Code change snippets:

....................

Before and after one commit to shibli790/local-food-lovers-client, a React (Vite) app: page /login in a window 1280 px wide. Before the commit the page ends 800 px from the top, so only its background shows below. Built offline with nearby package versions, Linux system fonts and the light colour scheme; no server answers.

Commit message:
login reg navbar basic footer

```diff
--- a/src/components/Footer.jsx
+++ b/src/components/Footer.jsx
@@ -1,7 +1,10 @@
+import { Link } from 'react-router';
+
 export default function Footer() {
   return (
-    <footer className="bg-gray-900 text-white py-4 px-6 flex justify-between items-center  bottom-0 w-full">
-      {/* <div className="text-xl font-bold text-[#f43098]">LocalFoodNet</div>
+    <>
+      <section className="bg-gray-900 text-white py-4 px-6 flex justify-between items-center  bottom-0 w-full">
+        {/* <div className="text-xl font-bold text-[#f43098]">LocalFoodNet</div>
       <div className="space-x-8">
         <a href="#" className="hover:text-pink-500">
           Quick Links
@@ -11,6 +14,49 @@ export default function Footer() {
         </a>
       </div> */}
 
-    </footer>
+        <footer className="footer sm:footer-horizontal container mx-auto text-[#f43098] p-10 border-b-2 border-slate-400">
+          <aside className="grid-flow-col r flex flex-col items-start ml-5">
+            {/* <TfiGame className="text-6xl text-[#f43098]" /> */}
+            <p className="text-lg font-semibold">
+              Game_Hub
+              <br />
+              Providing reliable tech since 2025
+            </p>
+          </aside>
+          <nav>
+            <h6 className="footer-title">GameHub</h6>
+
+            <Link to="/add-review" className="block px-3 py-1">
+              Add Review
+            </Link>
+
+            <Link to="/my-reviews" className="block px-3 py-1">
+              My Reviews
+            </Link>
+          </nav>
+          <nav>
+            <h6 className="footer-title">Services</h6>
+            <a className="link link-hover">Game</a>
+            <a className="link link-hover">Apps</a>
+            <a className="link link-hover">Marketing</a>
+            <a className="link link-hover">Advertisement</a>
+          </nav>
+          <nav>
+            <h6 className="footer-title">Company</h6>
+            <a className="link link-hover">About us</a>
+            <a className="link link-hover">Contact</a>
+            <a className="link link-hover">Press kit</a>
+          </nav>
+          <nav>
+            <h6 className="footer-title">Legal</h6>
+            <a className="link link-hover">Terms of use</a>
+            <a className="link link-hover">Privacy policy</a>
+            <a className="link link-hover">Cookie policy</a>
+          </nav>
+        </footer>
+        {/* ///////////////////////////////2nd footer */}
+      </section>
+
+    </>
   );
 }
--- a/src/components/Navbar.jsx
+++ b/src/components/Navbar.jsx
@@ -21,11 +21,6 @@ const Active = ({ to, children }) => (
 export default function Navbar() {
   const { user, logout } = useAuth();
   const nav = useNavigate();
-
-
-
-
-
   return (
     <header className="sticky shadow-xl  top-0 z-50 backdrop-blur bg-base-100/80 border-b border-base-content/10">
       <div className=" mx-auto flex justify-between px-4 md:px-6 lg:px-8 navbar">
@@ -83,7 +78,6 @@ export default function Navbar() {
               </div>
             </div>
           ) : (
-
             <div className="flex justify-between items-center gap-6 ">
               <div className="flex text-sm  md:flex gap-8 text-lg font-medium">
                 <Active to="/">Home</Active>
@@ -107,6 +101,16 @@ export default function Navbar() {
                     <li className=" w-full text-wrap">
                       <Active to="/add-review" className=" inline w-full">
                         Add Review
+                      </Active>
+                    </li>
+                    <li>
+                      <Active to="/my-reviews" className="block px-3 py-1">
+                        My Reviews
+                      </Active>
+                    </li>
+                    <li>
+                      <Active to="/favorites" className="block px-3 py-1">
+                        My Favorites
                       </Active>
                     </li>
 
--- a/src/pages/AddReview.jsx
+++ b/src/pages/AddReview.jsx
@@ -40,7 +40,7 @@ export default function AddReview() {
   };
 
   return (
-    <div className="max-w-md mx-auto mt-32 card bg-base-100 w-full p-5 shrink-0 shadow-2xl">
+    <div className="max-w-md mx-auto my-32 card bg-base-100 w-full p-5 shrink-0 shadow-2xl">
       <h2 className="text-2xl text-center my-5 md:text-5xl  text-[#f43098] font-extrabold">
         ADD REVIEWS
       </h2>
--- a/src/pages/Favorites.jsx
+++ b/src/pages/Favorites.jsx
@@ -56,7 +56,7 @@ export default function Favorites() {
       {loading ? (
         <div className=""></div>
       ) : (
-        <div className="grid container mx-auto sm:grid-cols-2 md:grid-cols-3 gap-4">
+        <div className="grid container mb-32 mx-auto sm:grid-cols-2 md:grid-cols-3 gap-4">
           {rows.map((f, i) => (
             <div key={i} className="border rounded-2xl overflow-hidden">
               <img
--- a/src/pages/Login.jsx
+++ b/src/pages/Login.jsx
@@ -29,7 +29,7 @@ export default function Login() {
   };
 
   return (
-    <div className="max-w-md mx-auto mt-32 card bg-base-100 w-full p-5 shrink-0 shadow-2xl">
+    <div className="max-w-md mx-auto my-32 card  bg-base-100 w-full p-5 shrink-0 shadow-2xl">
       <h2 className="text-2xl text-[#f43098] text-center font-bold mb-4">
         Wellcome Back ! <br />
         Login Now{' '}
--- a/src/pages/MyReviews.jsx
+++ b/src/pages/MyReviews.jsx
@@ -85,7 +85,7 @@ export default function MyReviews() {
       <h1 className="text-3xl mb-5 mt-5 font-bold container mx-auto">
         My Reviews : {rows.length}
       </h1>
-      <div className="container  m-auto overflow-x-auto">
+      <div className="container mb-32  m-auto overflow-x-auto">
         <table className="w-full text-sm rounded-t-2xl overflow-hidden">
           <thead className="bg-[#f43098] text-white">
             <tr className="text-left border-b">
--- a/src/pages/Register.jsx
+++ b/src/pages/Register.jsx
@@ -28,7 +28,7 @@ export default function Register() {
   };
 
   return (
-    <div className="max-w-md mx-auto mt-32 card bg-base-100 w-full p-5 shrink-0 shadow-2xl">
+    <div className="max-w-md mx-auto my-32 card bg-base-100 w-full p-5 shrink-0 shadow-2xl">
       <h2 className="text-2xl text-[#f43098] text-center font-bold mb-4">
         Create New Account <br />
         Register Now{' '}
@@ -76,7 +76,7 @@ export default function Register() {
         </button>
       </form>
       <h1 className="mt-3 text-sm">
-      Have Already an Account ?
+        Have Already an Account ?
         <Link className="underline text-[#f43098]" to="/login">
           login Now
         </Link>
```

....................

Your task: From the records above, pull out every line containing the word "pages".

Expected answer:
--- a/src/pages/AddReview.jsx
+++ b/src/pages/AddReview.jsx
--- a/src/pages/Favorites.jsx
+++ b/src/pages/Favorites.jsx
--- a/src/pages/Login.jsx
+++ b/src/pages/Login.jsx
--- a/src/pages/MyReviews.jsx
+++ b/src/pages/MyReviews.jsx
--- a/src/pages/Register.jsx
+++ b/src/pages/Register.jsx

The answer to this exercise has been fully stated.